Data under study =>

=== Section Start ===

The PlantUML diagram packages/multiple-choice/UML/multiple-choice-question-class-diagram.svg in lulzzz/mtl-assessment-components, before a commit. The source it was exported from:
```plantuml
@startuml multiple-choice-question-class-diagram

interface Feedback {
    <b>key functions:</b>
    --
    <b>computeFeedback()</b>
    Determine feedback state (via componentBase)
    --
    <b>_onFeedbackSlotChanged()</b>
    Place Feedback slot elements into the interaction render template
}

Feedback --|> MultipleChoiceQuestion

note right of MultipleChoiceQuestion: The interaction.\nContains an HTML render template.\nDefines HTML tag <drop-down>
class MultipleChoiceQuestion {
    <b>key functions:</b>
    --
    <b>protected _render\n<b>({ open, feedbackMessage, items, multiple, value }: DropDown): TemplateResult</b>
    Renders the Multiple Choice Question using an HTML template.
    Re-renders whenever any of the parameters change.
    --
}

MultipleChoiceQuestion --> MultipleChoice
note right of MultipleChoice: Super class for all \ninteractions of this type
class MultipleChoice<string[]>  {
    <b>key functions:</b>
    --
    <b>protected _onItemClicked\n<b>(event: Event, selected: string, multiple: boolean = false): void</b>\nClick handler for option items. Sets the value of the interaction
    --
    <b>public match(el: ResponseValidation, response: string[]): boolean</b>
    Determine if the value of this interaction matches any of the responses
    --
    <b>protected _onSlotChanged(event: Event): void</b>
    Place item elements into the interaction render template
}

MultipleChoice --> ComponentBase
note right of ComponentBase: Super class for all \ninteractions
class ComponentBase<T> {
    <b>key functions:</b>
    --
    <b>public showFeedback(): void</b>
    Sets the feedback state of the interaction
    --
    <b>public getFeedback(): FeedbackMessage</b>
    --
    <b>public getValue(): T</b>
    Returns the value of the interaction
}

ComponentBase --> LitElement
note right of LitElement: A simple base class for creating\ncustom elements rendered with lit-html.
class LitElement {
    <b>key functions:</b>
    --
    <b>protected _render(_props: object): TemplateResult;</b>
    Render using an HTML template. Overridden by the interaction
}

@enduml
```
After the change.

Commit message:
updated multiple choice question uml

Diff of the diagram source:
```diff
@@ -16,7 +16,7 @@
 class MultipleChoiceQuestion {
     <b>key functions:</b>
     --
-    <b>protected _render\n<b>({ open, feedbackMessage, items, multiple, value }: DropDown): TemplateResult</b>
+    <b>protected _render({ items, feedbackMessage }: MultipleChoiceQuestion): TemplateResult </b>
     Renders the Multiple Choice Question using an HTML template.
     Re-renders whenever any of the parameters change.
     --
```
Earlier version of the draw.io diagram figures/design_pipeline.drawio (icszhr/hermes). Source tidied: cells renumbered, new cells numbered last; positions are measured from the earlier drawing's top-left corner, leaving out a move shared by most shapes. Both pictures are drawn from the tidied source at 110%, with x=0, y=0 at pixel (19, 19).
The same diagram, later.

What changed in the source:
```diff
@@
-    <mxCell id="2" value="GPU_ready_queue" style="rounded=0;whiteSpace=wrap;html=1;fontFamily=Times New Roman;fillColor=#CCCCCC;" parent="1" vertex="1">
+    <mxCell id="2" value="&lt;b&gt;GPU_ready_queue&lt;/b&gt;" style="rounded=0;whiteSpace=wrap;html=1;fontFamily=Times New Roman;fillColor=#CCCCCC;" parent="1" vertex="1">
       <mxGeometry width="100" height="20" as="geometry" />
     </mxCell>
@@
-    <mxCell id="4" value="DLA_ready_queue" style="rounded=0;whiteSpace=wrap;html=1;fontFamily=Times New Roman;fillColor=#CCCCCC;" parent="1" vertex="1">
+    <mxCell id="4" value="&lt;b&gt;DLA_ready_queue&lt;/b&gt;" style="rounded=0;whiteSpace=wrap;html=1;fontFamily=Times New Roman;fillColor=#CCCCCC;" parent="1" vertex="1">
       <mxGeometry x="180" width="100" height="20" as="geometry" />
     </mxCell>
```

=== Section End ===

Exercise => Give the whole listing again, character for character.

Task output =>
The PlantUML diagram packages/multiple-choice/UML/multiple-choice-question-class-diagram.svg in lulzzz/mtl-assessment-components, before a commit. The source it was exported from:
```plantuml
@startuml multiple-choice-question-class-diagram

interface Feedback {
    <b>key functions:</b>
    --
    <b>computeFeedback()</b>
    Determine feedback state (via componentBase)
    --
    <b>_onFeedbackSlotChanged()</b>
    Place Feedback slot elements into the interaction render template
}

Feedback --|> MultipleChoiceQuestion

note right of MultipleChoiceQuestion: The interaction.\nContains an HTML render template.\nDefines HTML tag <drop-down>
class MultipleChoiceQuestion {
    <b>key functions:</b>
    --
    <b>protected _render\n<b>({ open, feedbackMessage, items, multiple, value }: DropDown): TemplateResult</b>
    Renders the Multiple Choice Question using an HTML template.
    Re-renders whenever any of the parameters change.
    --
}

MultipleChoiceQuestion --> MultipleChoice
note right of MultipleChoice: Super class for all \ninteractions of this type
class MultipleChoice<string[]>  {
    <b>key functions:</b>
    --
    <b>protected _onItemClicked\n<b>(event: Event, selected: string, multiple: boolean = false): void</b>\nClick handler for option items. Sets the value of the interaction
    --
    <b>public match(el: ResponseValidation, response: string[]): boolean</b>
    Determine if the value of this interaction matches any of the responses
    --
    <b>protected _onSlotChanged(event: Event): void</b>
    Place item elements into the interaction render template
}

MultipleChoice --> ComponentBase
note right of ComponentBase: Super class for all \ninteractions
class ComponentBase<T> {
    <b>key functions:</b>
    --
    <b>public showFeedback(): void</b>
    Sets the feedback state of the interaction
    --
    <b>public getFeedback(): FeedbackMessage</b>
    --
    <b>public getValue(): T</b>
    Returns the value of the interaction
}

ComponentBase --> LitElement
note right of LitElement: A simple base class for creating\ncustom elements rendered with lit-html.
class LitElement {
    <b>key functions:</b>
    --
    <b>protected _render(_props: object): TemplateResult;</b>
    Render using an HTML template. Overridden by the interaction
}

@enduml
```
After the change.

Commit message:
updated multiple choice question uml

Diff of the diagram source:
```diff
@@ -16,7 +16,7 @@
 class MultipleChoiceQuestion {
     <b>key functions:</b>
     --
-    <b>protected _render\n<b>({ open, feedbackMessage, items, multiple, value }: DropDown): TemplateResult</b>
+    <b>protected _render({ items, feedbackMessage }: MultipleChoiceQuestion): TemplateResult </b>
     Renders the Multiple Choice Question using an HTML template.
     Re-renders whenever any of the parameters change.
     --
```
Earlier version of the draw.io diagram figures/design_pipeline.drawio (icszhr/hermes). Source tidied: cells renumbered, new cells numbered last; positions are measured from the earlier drawing's top-left corner, leaving out a move shared by most shapes. Both pictures are drawn from the tidied source at 110%, with x=0, y=0 at pixel (19, 19).
The same diagram, later.

What changed in the source:
```diff
@@
-    <mxCell id="2" value="GPU_ready_queue" style="rounded=0;whiteSpace=wrap;html=1;fontFamily=Times New Roman;fillColor=#CCCCCC;" parent="1" vertex="1">
+    <mxCell id="2" value="&lt;b&gt;GPU_ready_queue&lt;/b&gt;" style="rounded=0;whiteSpace=wrap;html=1;fontFamily=Times New Roman;fillColor=#CCCCCC;" parent="1" vertex="1">
       <mxGeometry width="100" height="20" as="geometry" />
     </mxCell>
@@
-    <mxCell id="4" value="DLA_ready_queue" style="rounded=0;whiteSpace=wrap;html=1;fontFamily=Times New Roman;fillColor=#CCCCCC;" parent="1" vertex="1">
+    <mxCell id="4" value="&lt;b&gt;DLA_ready_queue&lt;/b&gt;" style="rounded=0;whiteSpace=wrap;html=1;fontFamily=Times New Roman;fillColor=#CCCCCC;" parent="1" vertex="1">
       <mxGeometry x="180" width="100" height="20" as="geometry" />
     </mxCell>
```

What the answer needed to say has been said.